- Now pour the water into the pot, but not all of it. Just pour enough to soak the coffee. Now, wait a few seconds – about 30 seconds – and pour the rest of it. This will extract the maximum flavor.
Once your coffee is ready, do not wait too long. Enjoy your cup within 30 minutes of brewing.
Which Is Better: French Press or Drip Coffee Makers?
Your coffee maker can also impact the flavor, especially if you are a coffee connoisseur. Even though it is a personal choice, many prefer the French press taste to drip coffee makers.
Let’s compare the two:
Automated vs. Manual
Many coffee experts believe that drip coffee makers cannot “get everything right.”
The machines are mostly automated and may have faults like temperature and pressure control, poor water distribution, etc.
A French press allows you to control these things manually and, therefore, can be more accurate.
The Time Factor
Even though the French press is manual, it may prepare your coffee faster. You need a couple of minutes to boil the water and then three to four minutes to brew your coffee.
It means your coffee may be ready in six to eight minutes.
Drip coffee makers may take a minimum of five and a maximum of ten minutes. You must wait for the coffee maker to heat up first.
Next, wait for the machine to brew your coffee. The last step is dripping the coffee into the cup, which also takes some time.

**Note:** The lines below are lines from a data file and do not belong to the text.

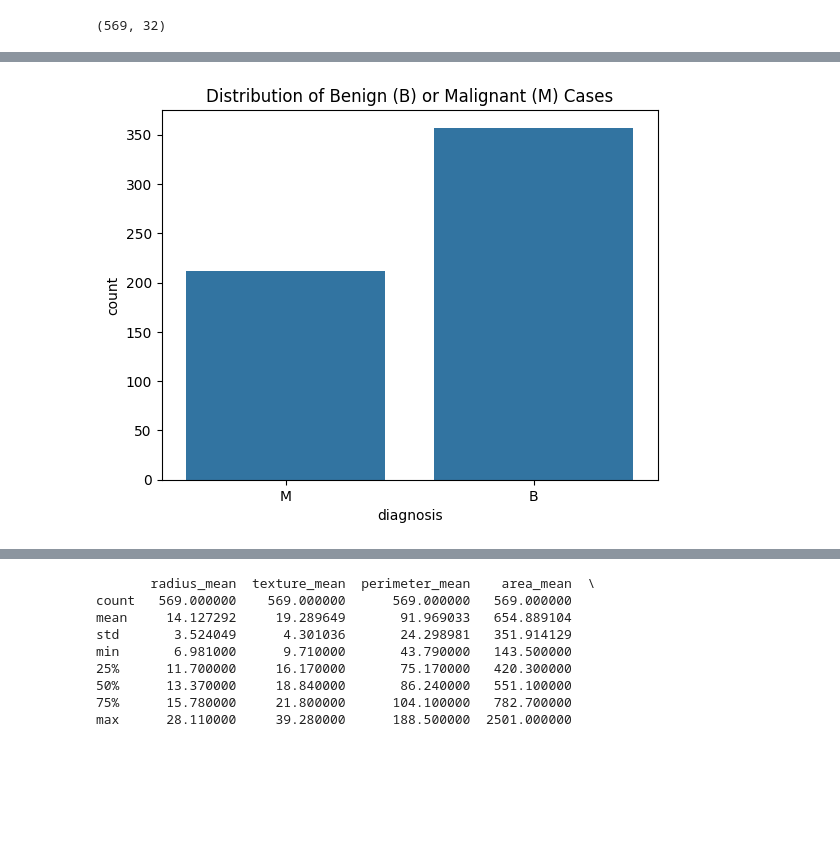
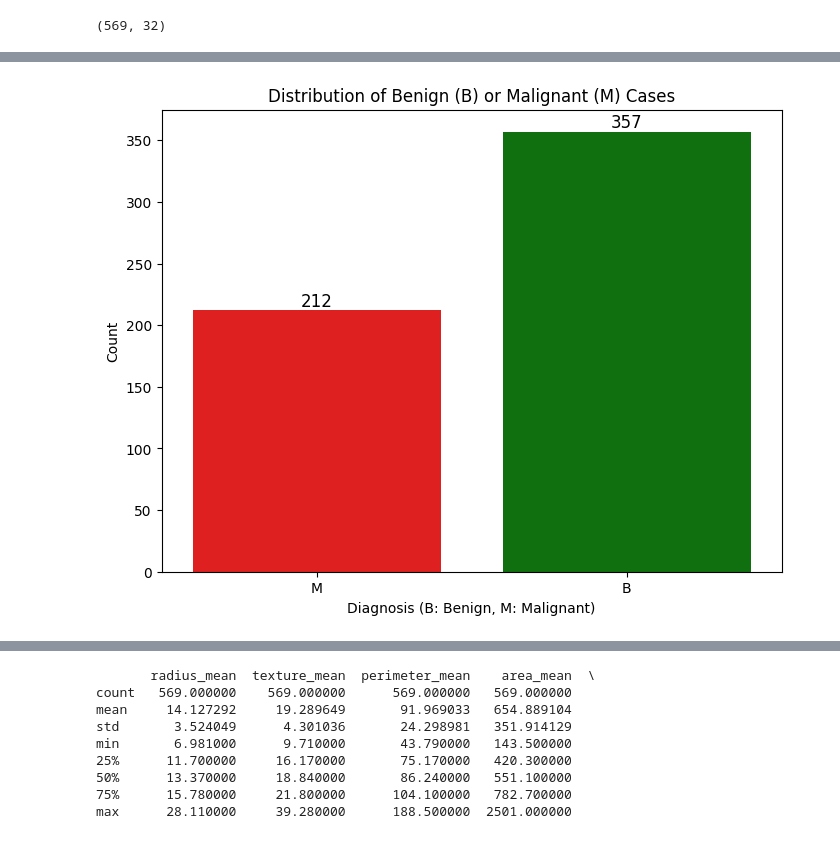
Before and after one commit to omaralfaqih6/breast_cancer_wisconsin, a Jupyter notebook: data_prep_mod_setup.ipynb, the cells around one changed output, grey strips where cells are left out. Saved outputs shown, nothing was run; the diff lists cells and outputs as text; code cells hidden in the pictures; blank space fills up the shorter version.

```diff
--- a/data_prep_mod_setup.ipynb
+++ b/data_prep_mod_setup.ipynb
@@ -39,17 +45,19 @@ len(vname)
 # %% [output]
 32
 # %%
-## assign the variable names to the dataframe
+# Assign the variable names to the dataframe
+# This step is crucial for making the dataset more interpretable
+data.columns = vname
 
-data.columns = ['id', 'diagnosis', 'radius_mean', 'texture_mean', 'perimeter_mean',
-       'area_mean', 'smoothness_mean', 'compactness_mean', 'concavity_mean',
-       'concave points_mean', 'symmetry_mean', 'fractal_dimension_mean',
-       'radius_se', 'texture_se', 'perimeter_se', 'area_se', 'smoothness_se',
-       'compactness_se', 'concavity_se', 'concave points_se', 'symmetry_se',
-       'fractal_dimension_se', 'radius_worst', 'texture_worst',
-       'perimeter_worst', 'area_worst', 'smoothness_worst',
-       'compactness_worst', 'concavity_worst', 'concave points_worst',
-       'symmetry_worst', 'fractal_dimension_worst']
+# data.columns = ['id', 'diagnosis', 'radius_mean', 'texture_mean', 'perimeter_mean',
+#        'area_mean', 'smoothness_mean', 'compactness_mean', 'concavity_mean',
+#        'concave points_mean', 'symmetry_mean', 'fractal_dimension_mean',
+#        'radius_se', 'texture_se', 'perimeter_se', 'area_se', 'smoothness_se',
+#        'compactness_se', 'concavity_se', 'concave points_se', 'symmetry_se',
+#        'fractal_dimension_se', 'radius_worst', 'texture_worst',
+#        'perimeter_worst', 'area_worst', 'smoothness_worst',
+#        'compactness_worst', 'concavity_worst', 'concave points_worst',
+#        'symmetry_worst', 'fractal_dimension_worst']
 
 data.shape
 # %% [output]
@@ -77,12 +89,27 @@ Data columns (total 32 columns):
 
 [2 rows x 32 columns]
 # %%
-## count the number of benign and malignant cases
-# print(data['diagnosis'].value_counts())
+# Display the count of cases identified as benign or malignant based on the 'diagnosis' column
+# This is a crucial step in understanding the distribution of cases in the dataset
+# We use seaborn's countplot to visualize the distribution. We also define a custom color palette for better visualization.
 
-sns.countplot(x='diagnosis', data=data)
+# Create the countplot
+plt.figure(figsize=(8, 6))
+# Define a custom color palette for the diagnosis categories
+# 'B' (Benign) is represented in green and 'M' (Malignant) in red
+custom_palette = {'B': 'green', 'M': 'red'}
+sns.countplot(x='diagnosis', data=data, hue='diagnosis', palette=custom_palette)
+
+# Add count labels on top of the bars
+for p in plt.gca().patches:
+    plt.text(p.get_x() + p.get_width() / 2., p.get_height(), int(p.get_height()),
+             ha='center', va='bottom', fontsize=12, color='black')
+
+# Set the labels and title for the plot
+plt.xlabel('Diagnosis (B: Benign, M: Malignant)')
+plt.ylabel('Count')
 plt.title('Distribution of Benign (B) or Malignant (M) Cases')
 plt.show()
 # %% [output]
-[figure, old version]
+[figure, new version]
 # %%
```
Also changed, not shown: parts of 8 cells of this notebook, 2 other files.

This is one area where the drip coffee makers are ahead. An average French press can make two to four cups (473.17 to 946.35 ml) of coffee.
So, if you want to serve more, you must have more than one brewing round.
Drip coffee makers can make up to 12 to 14 cups (2.83 to 3.31 l). The quantity is why you see drip coffee makers in offices and public places.
Drip Coffee Makers Are Less Forgiving
If your coffee grind is too fine or coarse, it will impact the flavor and robustness of your coffee.
A French press is slightly more forgiving because it uses coffee beans that are a relatively coarser grind size.
Therefore, you do not have to be too precise while grinding your coffee beans.
Watery coffee is not rare, especially if you are not an expert at making it. However, getting the flavor right is not rocket science either.
You must know the correct water-to-coffee ratio, brewing time, and temperature.
If you think you cannot grind the coffee yourself, get the right grind size from the market.
- Drink Trade: Today’s Tiny Lesson: Brew Time
- The Kitchn: Everything You Need to Know About Drip Coffee Makers
- Clive Coffee: How Coffee Extraction Works
- Level Ground: Understanding the Basics of Coffee Grinds
- Full Coffee Roast: Can I Use Regular Coffee In An Espresso Machine?
- Real Good Coffee Co: What Is the Coffee Grind Chart?
- Java Presse: The Difference Between Light, Medium, And Dark Roast Coffee
- Eleven Coffees: Glass vs Stainless Steel French Press: Which Is Best for You?